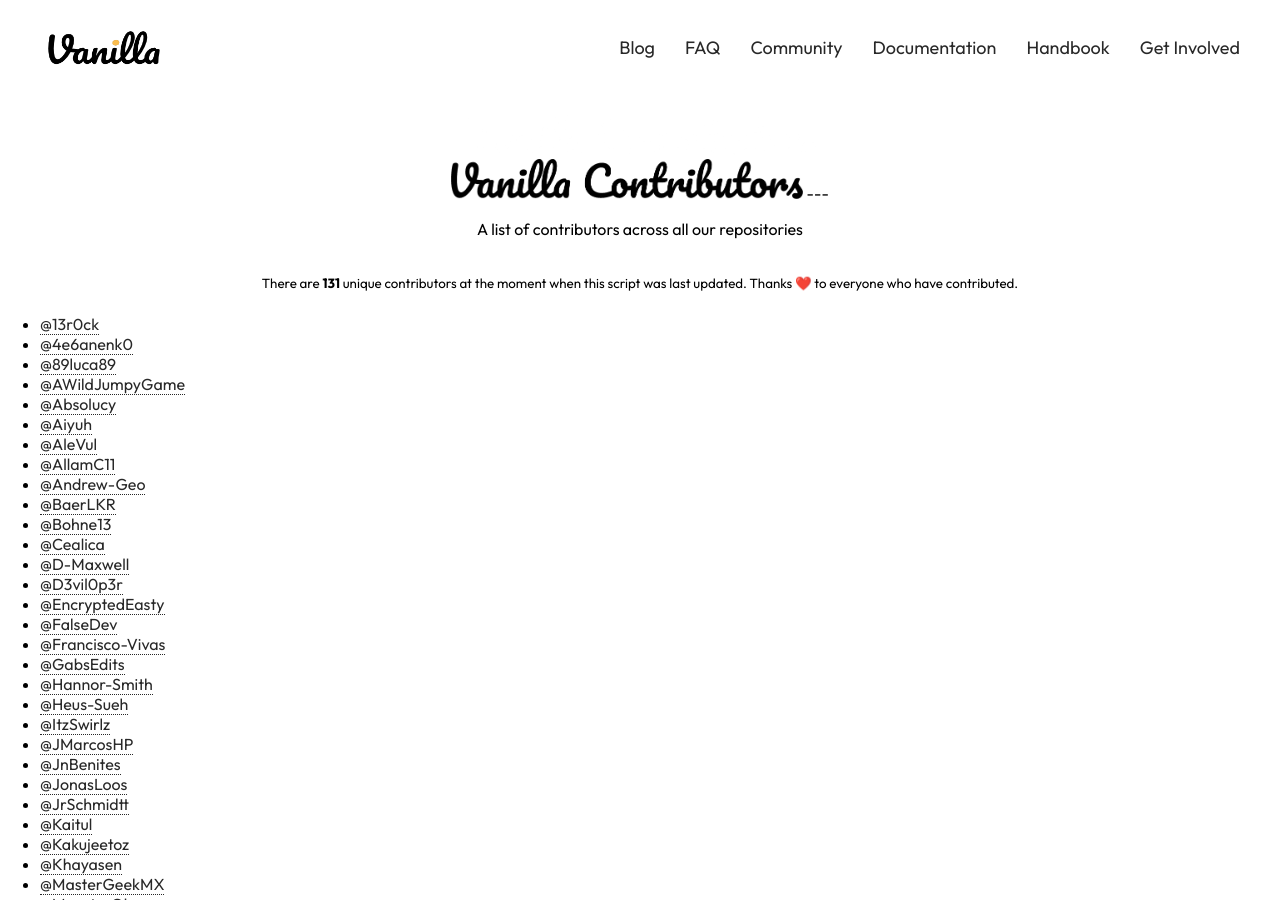
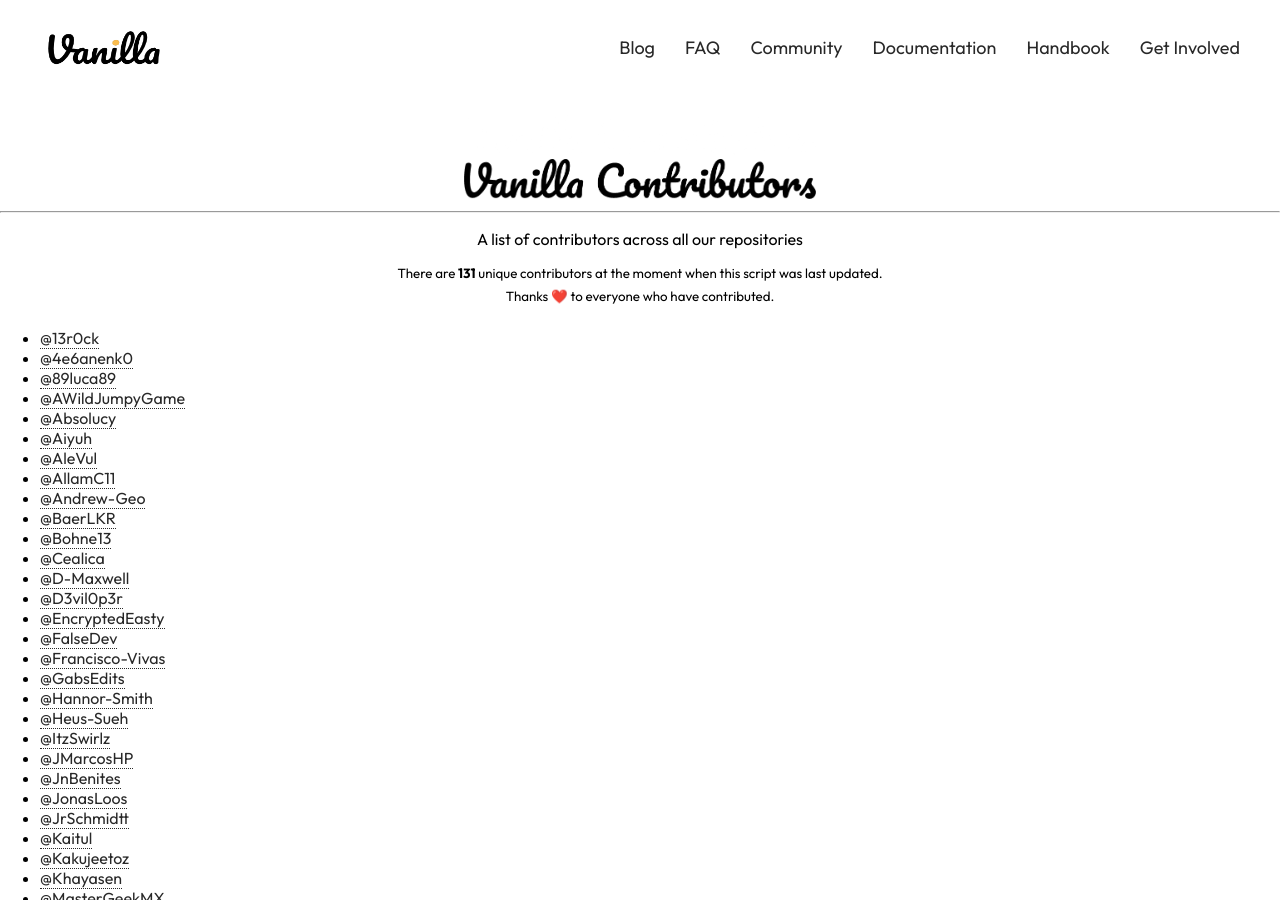
Before and after one commit to Vanilla-OS/website, a Jekyll site: the page built from contributors-list.md, in a window 1280 px wide and 900 px high. Built offline with Jekyll 4.4.1, drawn with Linux system fonts in a browser that asks for light colours; our own code applies the rules of GitHub Pages for plain Markdown files.

Commit message:
chore: Update Contributors List

```diff
--- a/contributors-list.md
+++ b/contributors-list.md
@@ -1,10 +1,9 @@
 <div align="center">
   <br><img src="assets/vanilla-contributors-mono.png?raw=true#gh-dark-mode-only" height="40">
   <br><img src="assets/vanilla-contributors.png?raw=true#gh-light-mode-only" height="40">
-
----
+  <hr />
   <p>A list of contributors across all our repositories</p>
-  <br><sup>There are <b>131</b> unique contributors at the moment when this script was last updated. Thanks ❤️ to everyone who have contributed.</sup>
+  <sup>There are <b>131</b> unique contributors at the moment when this script was last updated.<br> Thanks ❤️ to everyone who have contributed.</sup>
 </div>
 
 * [@13r0ck](https://github.com/13r0ck)
```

──────────

*Work item*
Repeat, exactly and in full, every entry in the data, but not the pictures.

*Solved exercise*
Before and after one commit to Vanilla-OS/website, a Jekyll site: the page built from contributors-list.md, in a window 1280 px wide and 900 px high. Built offline with Jekyll 4.4.1, drawn with Linux system fonts in a browser that asks for light colours; our own code applies the rules of GitHub Pages for plain Markdown files.

Commit message:
chore: Update Contributors List

```diff
--- a/contributors-list.md
+++ b/contributors-list.md
@@ -1,10 +1,9 @@
 <div align="center">
   <br><img src="assets/vanilla-contributors-mono.png?raw=true#gh-dark-mode-only" height="40">
   <br><img src="assets/vanilla-contributors.png?raw=true#gh-light-mode-only" height="40">
-
----
+  <hr />
   <p>A list of contributors across all our repositories</p>
-  <br><sup>There are <b>131</b> unique contributors at the moment when this script was last updated. Thanks ❤️ to everyone who have contributed.</sup>
+  <sup>There are <b>131</b> unique contributors at the moment when this script was last updated.<br> Thanks ❤️ to everyone who have contributed.</sup>
 </div>
 
 * [@13r0ck](https://github.com/13r0ck)
```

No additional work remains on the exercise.